Debt-for-equity swaps sought through courts to solve worst insolvency cases

The bank can recoup their money only when the debtor sells  the house.

The bank can recoup their money only when the debtor sells the house.

 

Banks will be pressed to take stakes in family homes next year in swaps for mortgage debt as part of a push to resolve some of the most distressed personal insolvency cases.

The first cases involving the use of so-called debt-for-equity swaps are expected to be decided by the courts in 2018 as the little-known measure within existing personal insolvency legislation is used to solve some of the worst mortgage arrears cases where loans have not been paid for years.

The expectation is that a test case ruling by the High Court might open the floodgates for similar arrangements to be agreed.

One debt-for-equity proposal involving a Waterford couple in ill-health is before the Circuit Court. The case could proceed to a precedent-setting ruling in the High Court if the lower court rejects the proposal.

Swapping debt for a share in a business is common in corporate insolvencies but is a new phenomenon in the case of home mortgages and personal insolvencies, despite being available under the Personal Insolvency Act 2012.

It involves an insolvent borrower retaining a share in a home equal to the amount they can pay every month and handing over the remaining share to the bank to cover the part of the mortgage they cannot pay.

The bank can only recoup its money when the debtor decides to sell the house or from the estate of the last surviving co-borrower.

It is seen by personal insolvency practitioners who advise clients in severe mortgage arrears as a solution in situations where people cannot pay a mortgage to cover the current market value of the property, do not have enough income or are too old to cover the full term of a mortgage.

Restructuring

Two firms that process many personal insolvency arrangements – financial rescues involving the restructuring of a mortgage – are seeking debt-for-equity swaps on behalf of insolvent individuals.

There were 31,624 mortgages in arrears of 720 days or more, covering mortgage debt of €7.1 billion and arrears of €2.5 billion at the end of September, according to the latest Central Bank data.

Dungarvan-based personal insolvency practitioner Mitchell O’Brien is pursuing a debt-for-equity solution in the case of the Waterford couple and another infirm couple from Wexford.

In the Wexford case, the couple owe a mortgage of €188,000 on a property with a market value of €95,000. They can only afford monthly payments of €348, a sum that would cover €51,800 of the mortgage.

Mr O’Brien has proposed a swap that would see the couple take a 28 per cent share of the house covering the part of the mortgage they can afford and the lender taking the remaining 72 per cent stake.

“This solution is used in corporate insolvency across the world every day. Those corporate boys wouldn’t be doing it if there wasn’t something in it for the debtor and the creditor,” said Mr O’Brien.

“The beauty of it is that it is called out in the legislation. We don’t need a change in legislation. It really is a solution whose time has come.”

Daragh Duffy, a director of Donegal-based McCambridge Duffy insolvency practitioners, said that his firm was preparing five or six debt-for-equity swap proposals for clients.
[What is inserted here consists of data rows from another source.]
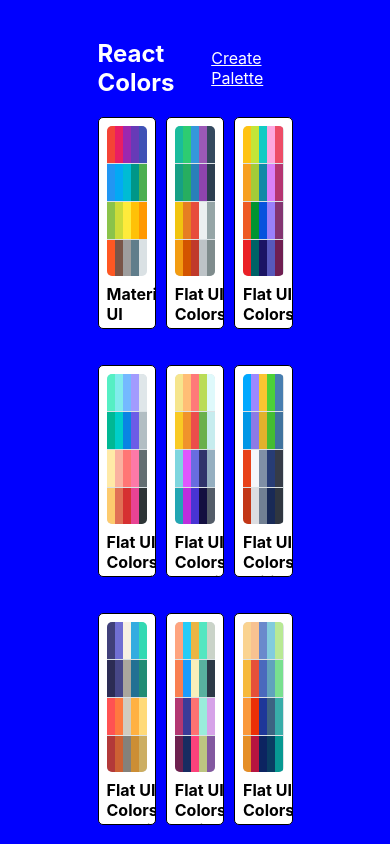
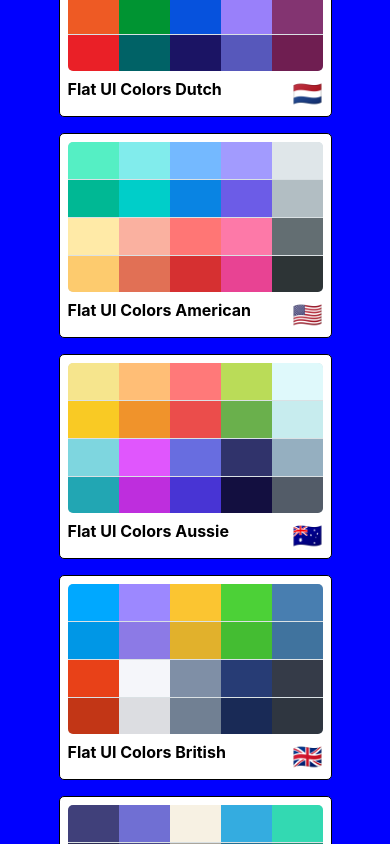
Before and after one commit to FirasKh1992/the-Massive-Color-Project, a React (Create React App) app: page / in a window 390 px wide. Shown: the top 844 px of the page. Built offline with nearby package versions, Linux system fonts and the light colour scheme; the HTML template or start-up script is replaced by a standard one.

Commit message:
make palette list responsive

```diff
--- a/src/styles/PaletteListStyles.js
+++ b/src/styles/PaletteListStyles.js
@@ -11,7 +11,14 @@
         display:"flex",
         alignItems:"flex-start",
         flexDirection:"column",
-        flexWrap:"wrap"
+        flexWrap:"wrap",
+        "@media (max-width: 1600px)": {
+            width: "80%",
+        },
+        "@media (max-width: 575.98px)": {
+            width: "70%",
+
+        },
 
 
     },
@@ -31,7 +38,18 @@
         width:"100%",
         display:"grid",
         gridTemplateColumns:"repeat(3,30%)",
-        gridGap:"5%"
+        gridGap:"2.5rem",
+        "@media (max-width: 767.98px)": {
+            gridTemplateColumns:"repeat(2,50%)",
+
+
+        },
+        "@media (max-width: 575.98px)": {
+            gridTemplateColumns:"repeat(1,100%)",
+            gridGap:"1rem"
+
+
+        },
 
     }
 }
```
“These would allow you to keep debtors in their family home but also ensure that the bank isn’t losing out,” said Mr Duffy.

“They are being given an equity share in the property but if there is any uplift in the property they also get a share of that uplift. There will definitely be debt-for-equity swaps in 2018.”
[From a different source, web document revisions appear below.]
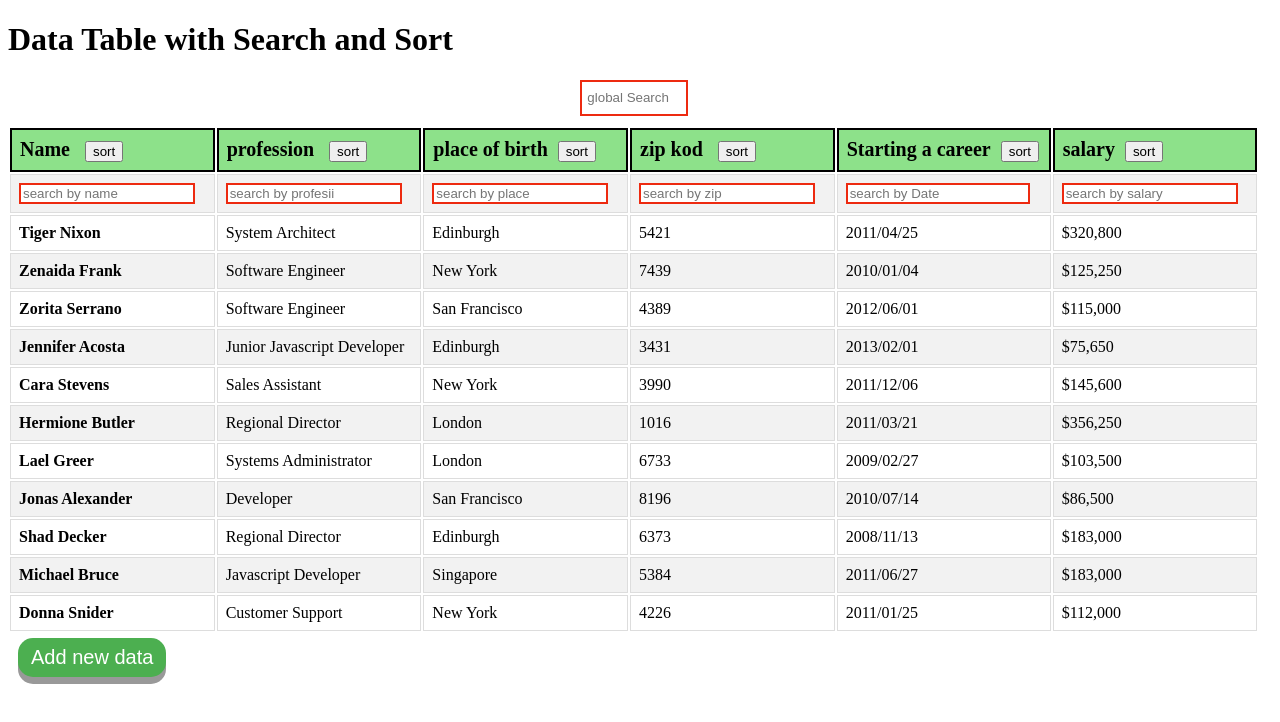
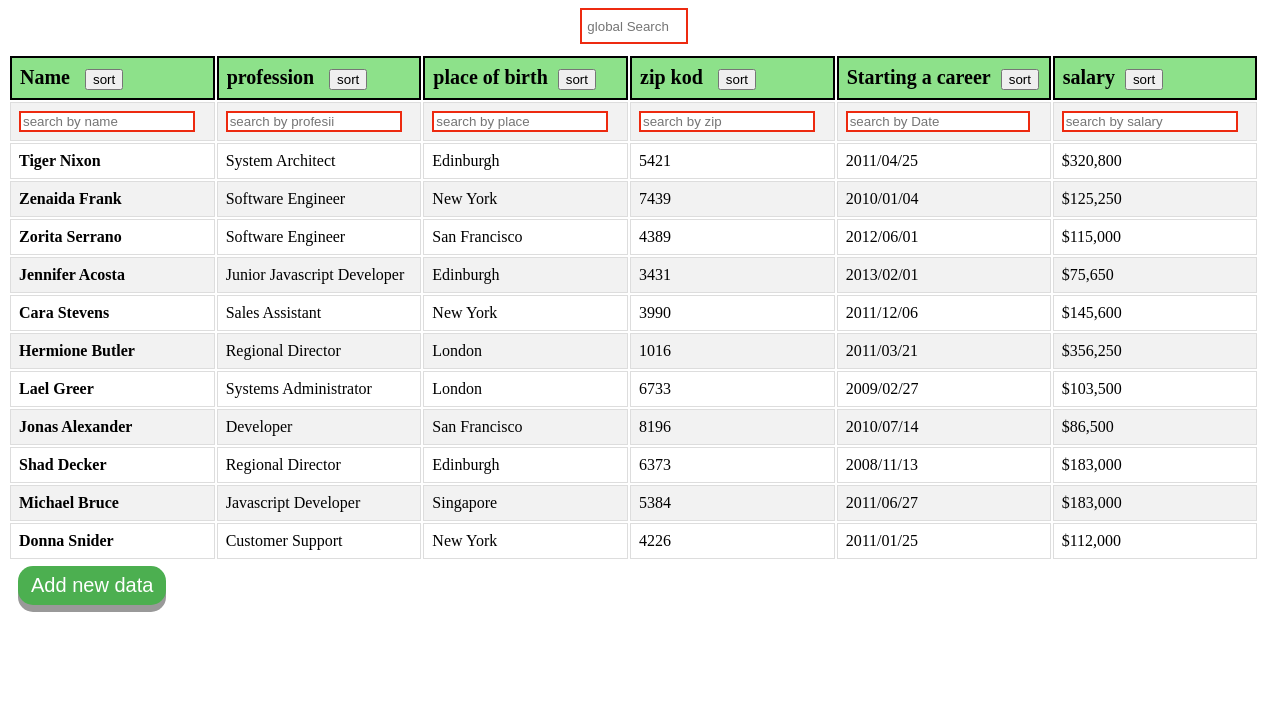
Before and after one commit to iurimach/data-table-sort-search-add, a plain HTML site: page index.html in a window 1280 px wide. Drawn offline with Linux system fonts and the light colour scheme.

Commit message:
Update index.html

```diff
--- a/index.html
+++ b/index.html
@@ -9,7 +9,7 @@
 <body>
 
 
-  <h1>Data Table with Search and Sort</h1>
+
 
   <div class="inp1div"><input type="text" id="searchInput" placeholder=" global Search "></div>
 
```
Banks are generally reluctant to consider swaps in personal insolvency cases because it raises legal, regulatory and accounting issues by taking stakes in homes of the borrowers on to their books.
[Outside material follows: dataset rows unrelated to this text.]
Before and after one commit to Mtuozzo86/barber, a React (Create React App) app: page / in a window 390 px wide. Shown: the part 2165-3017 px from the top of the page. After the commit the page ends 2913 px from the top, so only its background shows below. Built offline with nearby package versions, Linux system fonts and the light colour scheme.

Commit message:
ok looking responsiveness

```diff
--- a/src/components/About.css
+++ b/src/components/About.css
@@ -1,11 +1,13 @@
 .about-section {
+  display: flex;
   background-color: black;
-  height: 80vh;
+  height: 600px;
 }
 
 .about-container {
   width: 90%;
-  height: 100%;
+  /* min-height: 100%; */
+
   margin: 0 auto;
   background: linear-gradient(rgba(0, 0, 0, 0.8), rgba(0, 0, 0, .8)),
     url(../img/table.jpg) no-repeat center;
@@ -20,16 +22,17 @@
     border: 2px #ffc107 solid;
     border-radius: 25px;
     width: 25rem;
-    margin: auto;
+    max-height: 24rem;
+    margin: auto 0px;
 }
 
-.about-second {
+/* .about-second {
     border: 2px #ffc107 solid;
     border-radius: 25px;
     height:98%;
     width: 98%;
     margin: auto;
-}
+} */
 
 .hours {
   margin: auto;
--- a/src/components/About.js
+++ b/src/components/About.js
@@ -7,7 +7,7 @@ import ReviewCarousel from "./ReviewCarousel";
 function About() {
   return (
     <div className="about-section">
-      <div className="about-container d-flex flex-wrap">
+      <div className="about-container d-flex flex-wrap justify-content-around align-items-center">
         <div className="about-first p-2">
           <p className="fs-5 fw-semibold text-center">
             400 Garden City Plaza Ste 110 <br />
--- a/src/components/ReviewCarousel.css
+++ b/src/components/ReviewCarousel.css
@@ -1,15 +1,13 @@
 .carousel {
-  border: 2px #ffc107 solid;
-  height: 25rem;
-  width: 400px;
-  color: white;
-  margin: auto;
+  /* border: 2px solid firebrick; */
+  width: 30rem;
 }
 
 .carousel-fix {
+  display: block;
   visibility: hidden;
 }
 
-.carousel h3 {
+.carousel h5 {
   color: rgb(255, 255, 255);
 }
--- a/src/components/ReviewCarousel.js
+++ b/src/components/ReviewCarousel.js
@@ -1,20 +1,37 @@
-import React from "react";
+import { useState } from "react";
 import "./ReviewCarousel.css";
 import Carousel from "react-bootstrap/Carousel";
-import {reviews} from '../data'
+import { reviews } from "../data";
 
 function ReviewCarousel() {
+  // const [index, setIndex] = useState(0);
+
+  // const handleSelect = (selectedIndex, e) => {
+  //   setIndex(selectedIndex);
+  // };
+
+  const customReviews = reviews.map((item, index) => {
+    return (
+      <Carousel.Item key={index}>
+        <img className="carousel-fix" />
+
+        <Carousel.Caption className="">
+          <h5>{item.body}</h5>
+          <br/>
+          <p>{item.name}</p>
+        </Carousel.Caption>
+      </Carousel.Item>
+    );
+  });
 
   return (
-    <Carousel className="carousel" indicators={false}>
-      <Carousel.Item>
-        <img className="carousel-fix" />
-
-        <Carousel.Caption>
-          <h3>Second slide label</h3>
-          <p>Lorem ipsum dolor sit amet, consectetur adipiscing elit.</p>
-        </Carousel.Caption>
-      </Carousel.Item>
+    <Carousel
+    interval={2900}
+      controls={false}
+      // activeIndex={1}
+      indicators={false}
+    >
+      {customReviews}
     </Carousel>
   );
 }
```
One source working in the area of personal insolvency said the possibility of a debt-for-equity swap, while not a preferred option for banks, might encourage lenders to accept an alternative financial solution such as a write-down of debt or a mortgage-to-rent deal where debtors switch to renting their home.

“The banks see the upside but they are still trying to see the concept of the product because it is new to them,” said Mr Duffy.